### Work instructions
The records below are to be restated word for word; their pictures are not.

[Information provided — start]

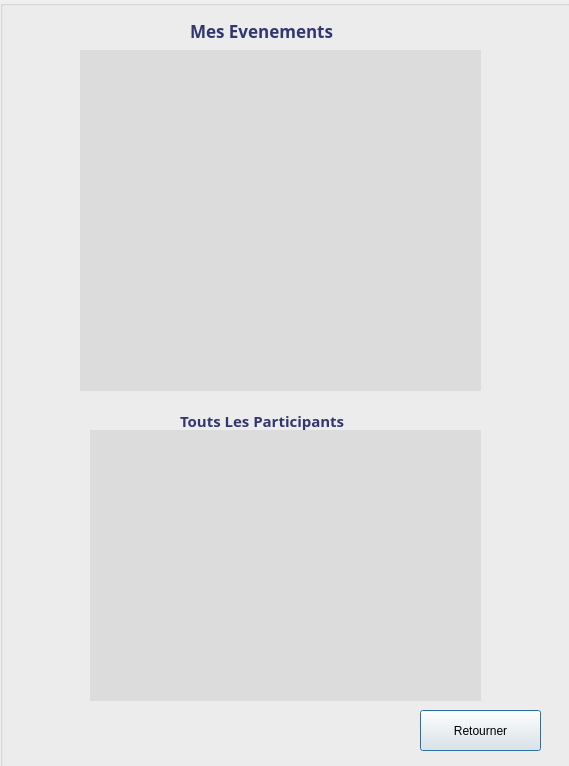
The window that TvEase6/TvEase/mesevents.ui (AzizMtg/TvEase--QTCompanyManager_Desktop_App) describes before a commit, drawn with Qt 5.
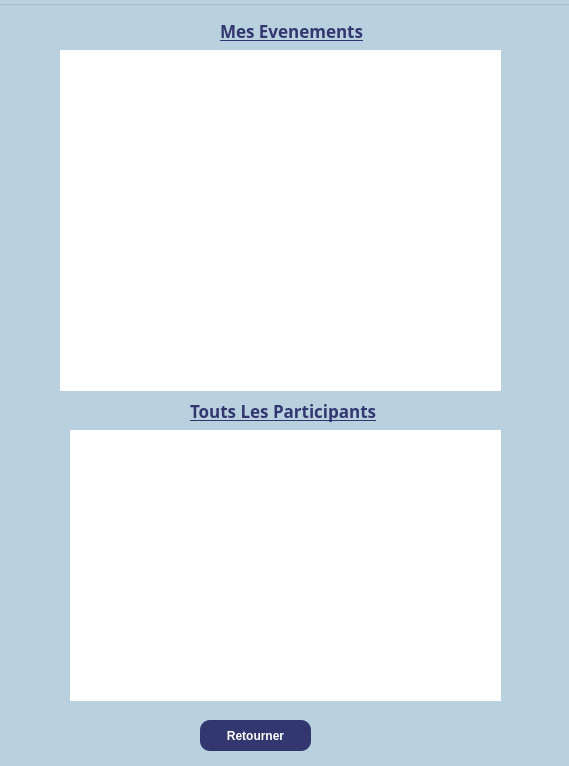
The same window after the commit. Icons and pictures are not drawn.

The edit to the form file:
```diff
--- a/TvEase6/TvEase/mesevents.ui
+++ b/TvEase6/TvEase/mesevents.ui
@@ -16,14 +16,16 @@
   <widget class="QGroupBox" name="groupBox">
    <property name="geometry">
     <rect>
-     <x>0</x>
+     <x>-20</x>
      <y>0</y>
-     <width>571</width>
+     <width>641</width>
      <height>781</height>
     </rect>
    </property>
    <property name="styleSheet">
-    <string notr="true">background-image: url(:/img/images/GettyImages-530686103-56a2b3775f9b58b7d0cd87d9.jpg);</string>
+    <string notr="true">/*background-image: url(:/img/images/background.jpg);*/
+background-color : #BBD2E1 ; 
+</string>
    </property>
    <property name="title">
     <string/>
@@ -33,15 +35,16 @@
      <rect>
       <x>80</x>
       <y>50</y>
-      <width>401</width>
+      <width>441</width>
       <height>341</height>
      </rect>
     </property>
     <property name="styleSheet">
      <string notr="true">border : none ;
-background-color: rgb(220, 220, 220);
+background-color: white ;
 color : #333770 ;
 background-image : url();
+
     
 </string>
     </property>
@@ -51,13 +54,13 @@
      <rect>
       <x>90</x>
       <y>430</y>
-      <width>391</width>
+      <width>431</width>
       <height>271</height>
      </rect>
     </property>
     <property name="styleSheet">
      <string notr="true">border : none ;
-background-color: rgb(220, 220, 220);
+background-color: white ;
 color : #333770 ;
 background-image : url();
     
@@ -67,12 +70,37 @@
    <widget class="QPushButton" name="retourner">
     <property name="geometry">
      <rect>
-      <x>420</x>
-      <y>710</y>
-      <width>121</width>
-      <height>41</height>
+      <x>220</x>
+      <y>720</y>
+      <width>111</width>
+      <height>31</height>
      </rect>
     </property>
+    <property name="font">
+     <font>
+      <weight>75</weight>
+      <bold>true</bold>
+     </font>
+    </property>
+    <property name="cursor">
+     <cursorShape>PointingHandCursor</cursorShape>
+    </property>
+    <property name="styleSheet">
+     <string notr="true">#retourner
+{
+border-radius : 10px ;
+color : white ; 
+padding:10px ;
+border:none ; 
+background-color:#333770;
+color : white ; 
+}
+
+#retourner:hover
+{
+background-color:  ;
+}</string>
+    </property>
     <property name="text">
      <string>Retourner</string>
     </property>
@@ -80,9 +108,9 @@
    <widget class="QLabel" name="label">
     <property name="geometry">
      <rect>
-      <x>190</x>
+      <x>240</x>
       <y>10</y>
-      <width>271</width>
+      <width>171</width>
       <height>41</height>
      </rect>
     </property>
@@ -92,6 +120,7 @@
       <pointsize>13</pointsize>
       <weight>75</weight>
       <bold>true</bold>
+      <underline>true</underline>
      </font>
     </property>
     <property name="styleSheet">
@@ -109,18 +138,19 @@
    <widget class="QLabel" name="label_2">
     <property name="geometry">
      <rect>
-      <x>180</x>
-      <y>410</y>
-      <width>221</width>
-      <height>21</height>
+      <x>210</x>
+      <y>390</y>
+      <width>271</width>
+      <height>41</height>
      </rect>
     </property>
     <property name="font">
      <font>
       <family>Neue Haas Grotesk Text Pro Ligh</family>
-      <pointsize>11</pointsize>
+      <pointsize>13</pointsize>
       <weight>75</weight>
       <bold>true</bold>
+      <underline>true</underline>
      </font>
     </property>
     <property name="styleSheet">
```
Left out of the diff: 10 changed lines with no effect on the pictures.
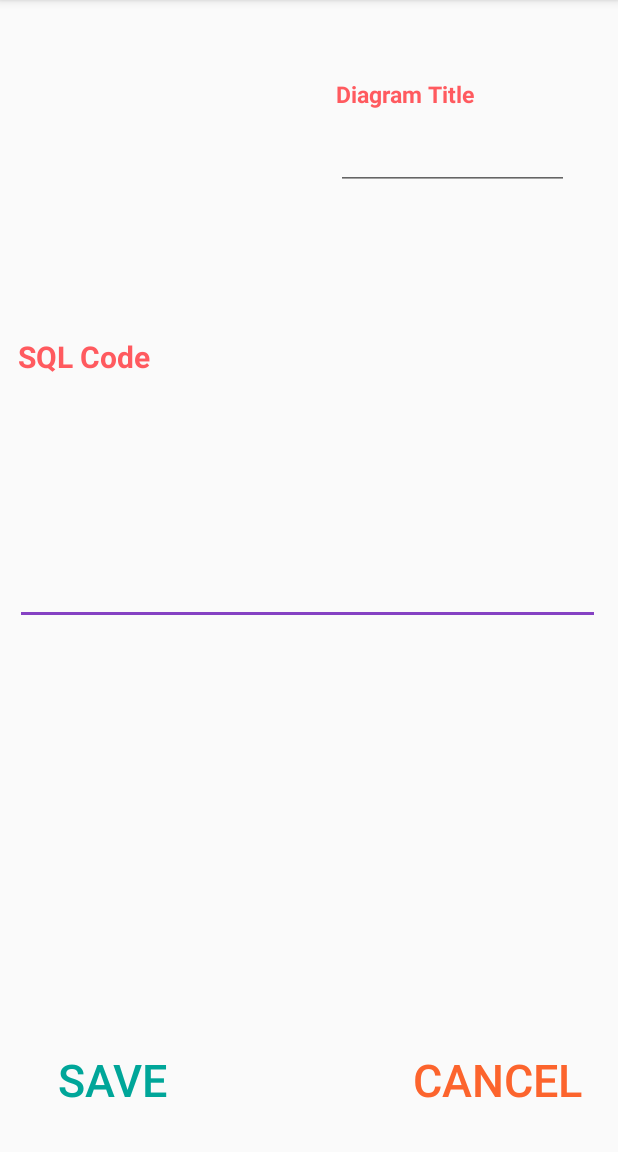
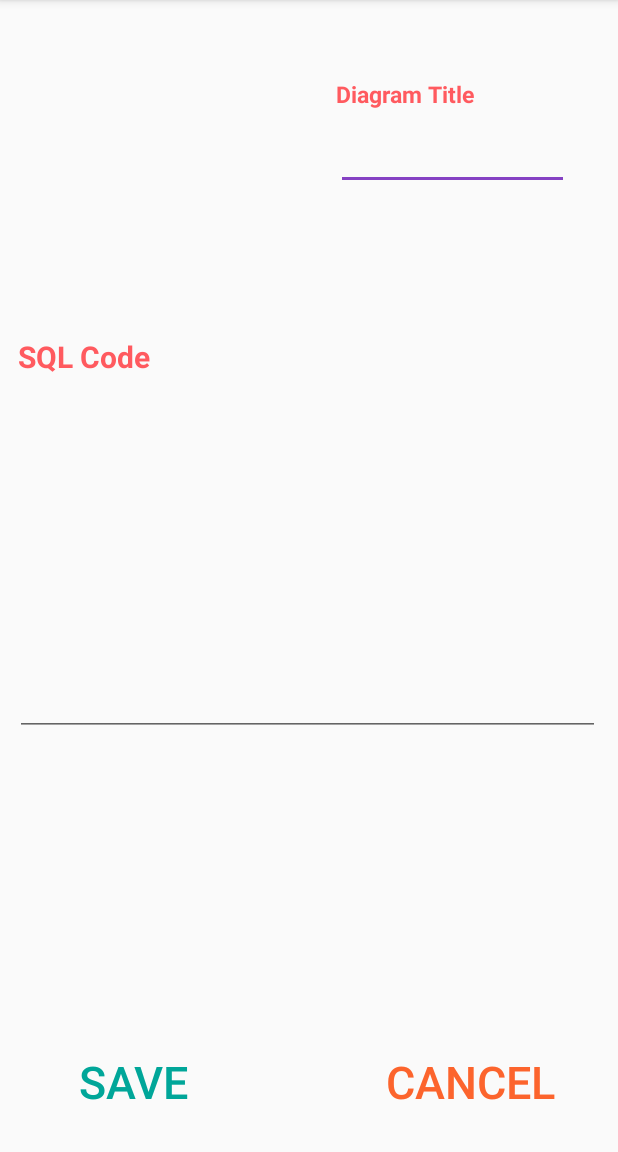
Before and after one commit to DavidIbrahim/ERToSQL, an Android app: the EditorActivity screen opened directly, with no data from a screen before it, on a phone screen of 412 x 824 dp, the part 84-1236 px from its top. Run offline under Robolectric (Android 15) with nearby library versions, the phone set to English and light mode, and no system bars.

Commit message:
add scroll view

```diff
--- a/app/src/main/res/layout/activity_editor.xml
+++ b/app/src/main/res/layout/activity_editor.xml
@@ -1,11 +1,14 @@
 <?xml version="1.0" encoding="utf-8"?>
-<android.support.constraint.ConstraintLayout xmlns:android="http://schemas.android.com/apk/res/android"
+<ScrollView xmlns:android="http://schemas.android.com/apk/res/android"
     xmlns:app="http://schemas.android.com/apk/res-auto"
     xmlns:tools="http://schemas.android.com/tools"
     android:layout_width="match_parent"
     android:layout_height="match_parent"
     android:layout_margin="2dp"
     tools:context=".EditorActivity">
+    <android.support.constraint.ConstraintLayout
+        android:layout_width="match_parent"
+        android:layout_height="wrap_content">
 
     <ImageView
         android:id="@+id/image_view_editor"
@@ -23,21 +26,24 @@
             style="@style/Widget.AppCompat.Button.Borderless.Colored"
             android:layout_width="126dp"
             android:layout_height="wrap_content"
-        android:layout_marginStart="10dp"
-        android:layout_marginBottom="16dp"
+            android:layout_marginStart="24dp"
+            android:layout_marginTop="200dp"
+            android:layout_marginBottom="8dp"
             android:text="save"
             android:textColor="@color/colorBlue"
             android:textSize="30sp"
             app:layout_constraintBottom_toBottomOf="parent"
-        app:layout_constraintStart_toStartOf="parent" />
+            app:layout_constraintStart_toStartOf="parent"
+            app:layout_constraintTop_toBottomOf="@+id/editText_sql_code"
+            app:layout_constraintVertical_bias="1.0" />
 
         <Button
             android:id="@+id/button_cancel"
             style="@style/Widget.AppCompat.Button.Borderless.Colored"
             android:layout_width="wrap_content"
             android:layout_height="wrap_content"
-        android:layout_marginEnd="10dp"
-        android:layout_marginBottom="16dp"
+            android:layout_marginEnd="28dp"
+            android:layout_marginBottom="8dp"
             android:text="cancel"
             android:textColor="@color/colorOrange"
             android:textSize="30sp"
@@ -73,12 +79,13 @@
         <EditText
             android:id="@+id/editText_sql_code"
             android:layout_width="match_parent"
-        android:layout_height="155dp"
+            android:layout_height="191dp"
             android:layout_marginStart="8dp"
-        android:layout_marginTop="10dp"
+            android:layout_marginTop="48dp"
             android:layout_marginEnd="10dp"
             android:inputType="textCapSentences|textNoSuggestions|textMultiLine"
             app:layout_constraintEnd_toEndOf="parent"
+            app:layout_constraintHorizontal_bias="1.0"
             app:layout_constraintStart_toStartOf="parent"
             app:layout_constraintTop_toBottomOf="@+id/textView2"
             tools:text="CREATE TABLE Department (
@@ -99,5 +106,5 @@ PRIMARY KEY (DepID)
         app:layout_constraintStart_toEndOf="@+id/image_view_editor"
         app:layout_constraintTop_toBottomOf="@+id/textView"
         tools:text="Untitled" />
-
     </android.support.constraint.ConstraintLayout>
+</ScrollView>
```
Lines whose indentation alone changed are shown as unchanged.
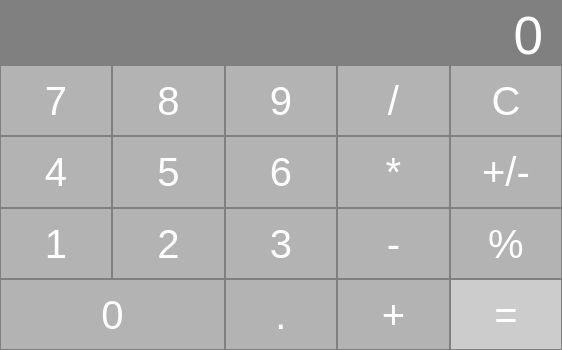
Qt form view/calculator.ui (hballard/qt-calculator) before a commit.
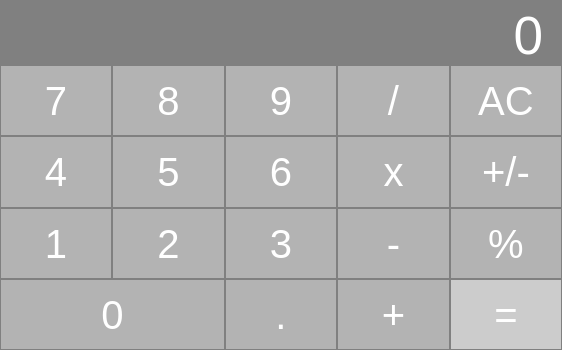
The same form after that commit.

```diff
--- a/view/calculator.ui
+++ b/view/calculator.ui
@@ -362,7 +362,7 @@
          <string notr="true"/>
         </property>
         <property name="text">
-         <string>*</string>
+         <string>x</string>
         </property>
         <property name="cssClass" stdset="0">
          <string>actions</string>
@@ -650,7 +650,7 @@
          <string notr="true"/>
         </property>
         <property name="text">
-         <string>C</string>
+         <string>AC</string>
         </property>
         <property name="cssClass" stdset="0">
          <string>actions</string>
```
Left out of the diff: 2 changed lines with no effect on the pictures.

[Information provided — finish]

### Finished task
The window that TvEase6/TvEase/mesevents.ui (AzizMtg/TvEase--QTCompanyManager_Desktop_App) describes before a commit, drawn with Qt 5.
The same window after the commit. Icons and pictures are not drawn.

The edit to the form file:
```diff
--- a/TvEase6/TvEase/mesevents.ui
+++ b/TvEase6/TvEase/mesevents.ui
@@ -16,14 +16,16 @@
   <widget class="QGroupBox" name="groupBox">
    <property name="geometry">
     <rect>
-     <x>0</x>
+     <x>-20</x>
      <y>0</y>
-     <width>571</width>
+     <width>641</width>
      <height>781</height>
     </rect>
    </property>
    <property name="styleSheet">
-    <string notr="true">background-image: url(:/img/images/GettyImages-530686103-56a2b3775f9b58b7d0cd87d9.jpg);</string>
+    <string notr="true">/*background-image: url(:/img/images/background.jpg);*/
+background-color : #BBD2E1 ; 
+</string>
    </property>
    <property name="title">
     <string/>
@@ -33,15 +35,16 @@
      <rect>
       <x>80</x>
       <y>50</y>
-      <width>401</width>
+      <width>441</width>
       <height>341</height>
      </rect>
     </property>
     <property name="styleSheet">
      <string notr="true">border : none ;
-background-color: rgb(220, 220, 220);
+background-color: white ;
 color : #333770 ;
 background-image : url();
+
     
 </string>
     </property>
@@ -51,13 +54,13 @@
      <rect>
       <x>90</x>
       <y>430</y>
-      <width>391</width>
+      <width>431</width>
       <height>271</height>
      </rect>
     </property>
     <property name="styleSheet">
      <string notr="true">border : none ;
-background-color: rgb(220, 220, 220);
+background-color: white ;
 color : #333770 ;
 background-image : url();
     
@@ -67,12 +70,37 @@
    <widget class="QPushButton" name="retourner">
     <property name="geometry">
      <rect>
-      <x>420</x>
-      <y>710</y>
-      <width>121</width>
-      <height>41</height>
+      <x>220</x>
+      <y>720</y>
+      <width>111</width>
+      <height>31</height>
      </rect>
     </property>
+    <property name="font">
+     <font>
+      <weight>75</weight>
+      <bold>true</bold>
+     </font>
+    </property>
+    <property name="cursor">
+     <cursorShape>PointingHandCursor</cursorShape>
+    </property>
+    <property name="styleSheet">
+     <string notr="true">#retourner
+{
+border-radius : 10px ;
+color : white ; 
+padding:10px ;
+border:none ; 
+background-color:#333770;
+color : white ; 
+}
+
+#retourner:hover
+{
+background-color:  ;
+}</string>
+    </property>
     <property name="text">
      <string>Retourner</string>
     </property>
@@ -80,9 +108,9 @@
    <widget class="QLabel" name="label">
     <property name="geometry">
      <rect>
-      <x>190</x>
+      <x>240</x>
       <y>10</y>
-      <width>271</width>
+      <width>171</width>
       <height>41</height>
      </rect>
     </property>
@@ -92,6 +120,7 @@
       <pointsize>13</pointsize>
       <weight>75</weight>
       <bold>true</bold>
+      <underline>true</underline>
      </font>
     </property>
     <property name="styleSheet">
@@ -109,18 +138,19 @@
    <widget class="QLabel" name="label_2">
     <property name="geometry">
      <rect>
-      <x>180</x>
-      <y>410</y>
-      <width>221</width>
-      <height>21</height>
+      <x>210</x>
+      <y>390</y>
+      <width>271</width>
+      <height>41</height>
      </rect>
     </property>
     <property name="font">
      <font>
       <family>Neue Haas Grotesk Text Pro Ligh</family>
-      <pointsize>11</pointsize>
+      <pointsize>13</pointsize>
       <weight>75</weight>
       <bold>true</bold>
+      <underline>true</underline>
      </font>
     </property>
     <property name="styleSheet">
```
Left out of the diff: 10 changed lines with no effect on the pictures.
Before and after one commit to DavidIbrahim/ERToSQL, an Android app: the EditorActivity screen opened directly, with no data from a screen before it, on a phone screen of 412 x 824 dp, the part 84-1236 px from its top. Run offline under Robolectric (Android 15) with nearby library versions, the phone set to English and light mode, and no system bars.

Commit message:
add scroll view

```diff
--- a/app/src/main/res/layout/activity_editor.xml
+++ b/app/src/main/res/layout/activity_editor.xml
@@ -1,11 +1,14 @@
 <?xml version="1.0" encoding="utf-8"?>
-<android.support.constraint.ConstraintLayout xmlns:android="http://schemas.android.com/apk/res/android"
+<ScrollView xmlns:android="http://schemas.android.com/apk/res/android"
     xmlns:app="http://schemas.android.com/apk/res-auto"
     xmlns:tools="http://schemas.android.com/tools"
     android:layout_width="match_parent"
     android:layout_height="match_parent"
     android:layout_margin="2dp"
     tools:context=".EditorActivity">
+    <android.support.constraint.ConstraintLayout
+        android:layout_width="match_parent"
+        android:layout_height="wrap_content">
 
     <ImageView
         android:id="@+id/image_view_editor"
@@ -23,21 +26,24 @@
             style="@style/Widget.AppCompat.Button.Borderless.Colored"
             android:layout_width="126dp"
             android:layout_height="wrap_content"
-        android:layout_marginStart="10dp"
-        android:layout_marginBottom="16dp"
+            android:layout_marginStart="24dp"
+            android:layout_marginTop="200dp"
+            android:layout_marginBottom="8dp"
             android:text="save"
             android:textColor="@color/colorBlue"
             android:textSize="30sp"
             app:layout_constraintBottom_toBottomOf="parent"
-        app:layout_constraintStart_toStartOf="parent" />
+            app:layout_constraintStart_toStartOf="parent"
+            app:layout_constraintTop_toBottomOf="@+id/editText_sql_code"
+            app:layout_constraintVertical_bias="1.0" />
 
         <Button
             android:id="@+id/button_cancel"
             style="@style/Widget.AppCompat.Button.Borderless.Colored"
             android:layout_width="wrap_content"
             android:layout_height="wrap_content"
-        android:layout_marginEnd="10dp"
-        android:layout_marginBottom="16dp"
+            android:layout_marginEnd="28dp"
+            android:layout_marginBottom="8dp"
             android:text="cancel"
             android:textColor="@color/colorOrange"
             android:textSize="30sp"
@@ -73,12 +79,13 @@
         <EditText
             android:id="@+id/editText_sql_code"
             android:layout_width="match_parent"
-        android:layout_height="155dp"
+            android:layout_height="191dp"
             android:layout_marginStart="8dp"
-        android:layout_marginTop="10dp"
+            android:layout_marginTop="48dp"
             android:layout_marginEnd="10dp"
             android:inputType="textCapSentences|textNoSuggestions|textMultiLine"
             app:layout_constraintEnd_toEndOf="parent"
+            app:layout_constraintHorizontal_bias="1.0"
             app:layout_constraintStart_toStartOf="parent"
             app:layout_constraintTop_toBottomOf="@+id/textView2"
             tools:text="CREATE TABLE Department (
@@ -99,5 +106,5 @@ PRIMARY KEY (DepID)
         app:layout_constraintStart_toEndOf="@+id/image_view_editor"
         app:layout_constraintTop_toBottomOf="@+id/textView"
         tools:text="Untitled" />
-
     </android.support.constraint.ConstraintLayout>
+</ScrollView>
```
Lines whose indentation alone changed are shown as unchanged.
Qt form view/calculator.ui (hballard/qt-calculator) before a commit.
The same form after that commit.

```diff
--- a/view/calculator.ui
+++ b/view/calculator.ui
@@ -362,7 +362,7 @@
          <string notr="true"/>
         </property>
         <property name="text">
-         <string>*</string>
+         <string>x</string>
         </property>
         <property name="cssClass" stdset="0">
          <string>actions</string>
@@ -650,7 +650,7 @@
          <string notr="true"/>
         </property>
         <property name="text">
-         <string>C</string>
+         <string>AC</string>
         </property>
         <property name="cssClass" stdset="0">
          <string>actions</string>
```
Left out of the diff: 2 changed lines with no effect on the pictures.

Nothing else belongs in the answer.